Have been wondering when these were brought about and by who? Was it Gardner Fox with Jay Garrick? Broome and Infantino with Barry in the Silver Age? If it was in the Silver Age was it just to promote education in comics or was it to distance the comic from other comics that were being blamed for causing juvenile delinquency? Both? (Therefore was it a push by Julius Schwartz?).
So, normally I like to have a lot more reference material to work with when answering these types of questions, but the internet has let me down! It seems that nobody has really cared much about the history of ‘Flash Facts’ before – certainly not enough to fight the copious blogs and news stories that use it for headlines and make the search much harder.
Still, I’ll try, so here we go:
I can’t tell you which writer/artist was the first to use them, but as we’ll see they’re actually part of a wider tradition in comics and DC in particular. As /u/deadpa noted below, this quote from Julius Schwartz, legendary editor of DC throughout the Silver Age, from Flash #124 (1961) sums up his attitude well:
“Many of our readers have complimented us for our realistic approach to The Flash. When we present an amazing, almost unbelievable idea or gimmick, we like to explain it scientifically.”
That said, they certainly predate the Silver Age, although thanks to people like Julie that’s where Flash Facts as we most often think of them originated. We’ll start this story with the Golden Age Flash, Jay Garrick. Of all the places to find to back me up on this, there’s this from TV Tropes on the character:
Breaking the Fourth Wall: Jay would occasionally shill his own book to readers, both in his own comics and in All-Star. He also had the occasional speed records page in which he related then-current speed records and other facts to the reader. In a way, these were the original “Flash facts”.
|Friends don’t let friends get lost in a TVTropes.com spiral – follow that link at your own risk! Seriously, you can lose hours – if not days – on that site.|
Anyway, it wasn’t just the Flash though, it was a reasonably common thing both in the Golden and the Silver Age for comics to be full of a lot of stuff like this, that combined trivia, science and general information. As this blog put it, when referencing this image:
For a long time, every DC comic had something like this, a little half- or full-page filler like “Flash Facts” or “Metal Facts and Fancies”, possibly so that they could claim some portion of their content was educational. Of them all, I prefer “Science Says You’re Wrong if You Believe That…” because it’s the only one that flat-out insults the reader. These things are terrific insights into what the heck people were caring about at the time that they were written, or at least what comics writers were caring about. For example, read enough stuff from the 60s and you’ll see that bit about deadly gasses from the tail of a comet coming up again and again, though nowadays it’s gone the way of the classic plot to kill someone with a weak heart by scaring them to death. So were people obsessed with comets or was it just a case of writers getting as much use as they could out of a stlye of disaster with a lot of dramatic appeal?
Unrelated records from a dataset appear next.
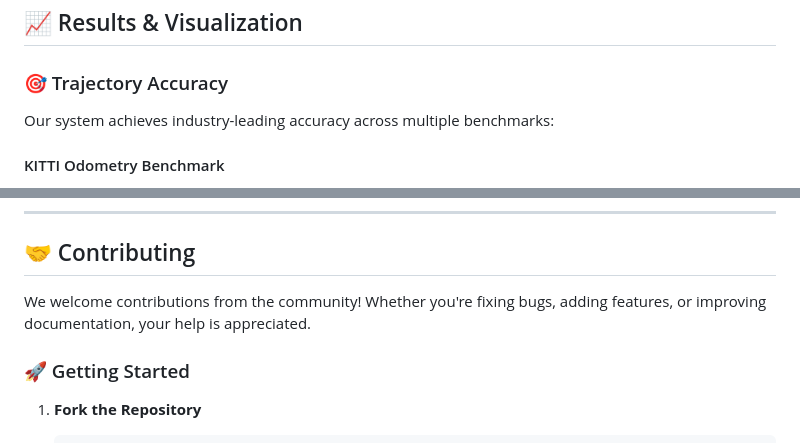
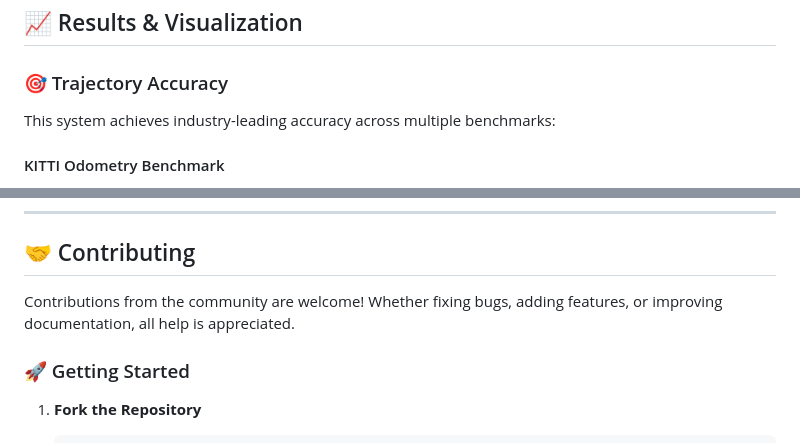
Before and after one commit to moizeali/visual_odometry, a Markdown page: README.md, 2 parts joined by grey strips. Rendered like a GitHub page.

```diff
--- a/README.md
+++ b/README.md
@@ -369,7 +369,7 @@ The web interface provides a comprehensive control center for visual odometry op
 
 ### 🎯 Trajectory Accuracy
 
-Our system achieves industry-leading accuracy across multiple benchmarks:
+This system achieves industry-leading accuracy across multiple benchmarks:
 
 #### KITTI Odometry Benchmark
 - **Sequence 00**: 0.81% translation error, 0.31 deg/100m rotation error
@@ -545,7 +545,7 @@ lsof -ti:8000 | xargs kill -9    # Linux/Mac
 
 ## 🤝 Contributing
 
-We welcome contributions from the community! Whether you're fixing bugs, adding features, or improving documentation, your help is appreciated.
+Contributions from the community are welcome! Whether fixing bugs, adding features, or improving documentation, all help is appreciated.
 
 ### 🚀 Getting Started
 
```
I included the whole paragraph as I too find this stuff kind of interesting, but maybe that’s because I work in marketing/advertising and communications, so your mileage may vary :)
Anyway, it wasn’t just science facts they were sharing. There was also:
- Guides to teenage slang (Lois Lane #16, 1960) – which is how I learned I’m a real fileboner.
- Ads for awesome stuff! – X-Ray specs! Spy scopes! Hypnotic control! It’s a ‘My First Creeper’ kit.
- Definitions of words (Justice League of America #22, 1963) – Although odd ones to choose…
- Public Service Ads (1962) – In which Superman teaches manners by being a dick and wrecking all the bikes in a neighbourhood.
Anyway, the reason I’m mentioning all those is that these kind of full page or featured, informative inserts were also the way that Flash Facts were often integrated into the story. Check out these two early examples:
These read like the old Ripley’s Believe it or Not! comics in many ways, but as we know they were eventually more closely incorporated into the story of the comics. The leap between these types of examples and the, more often than not, third person narration of comics was a relatively easy one to make as the narrator – often spelling out exactly what the reader was seeing – was omnipotent and so could easily opine on science facts to explain how the Flash did all the thing she could.
This, with the rise of first person narration and better printing techniques that required less hand holding, eventually saw the facts transfer over to actually being said by Barry, and later, Wally. I can’t check right now, but I think it was during Morrison’s run on The Flash, specifically The Human Race arc, where Wally actually directly mentions how Barry’s science background meant he often referred to things as ‘Flash Facts’ while trying to explain things to/train Wally.
I really thought I’d find a blog/article charting these through the decades, and this is more conjecture than I normally like, so anyone should feel free to call me on it – hopefully with evidence though :)
I’ll leave you with two treats for sitting through my rambling:
- Green Lantern getting in on the act (Blackest Night #2, 2009)
- An example of Flash Facts being still alive in the New 52! (Flash #26, Dec 2013)
Anyway, hope this was helpful – sorry I couldn’t be more concrete or informative!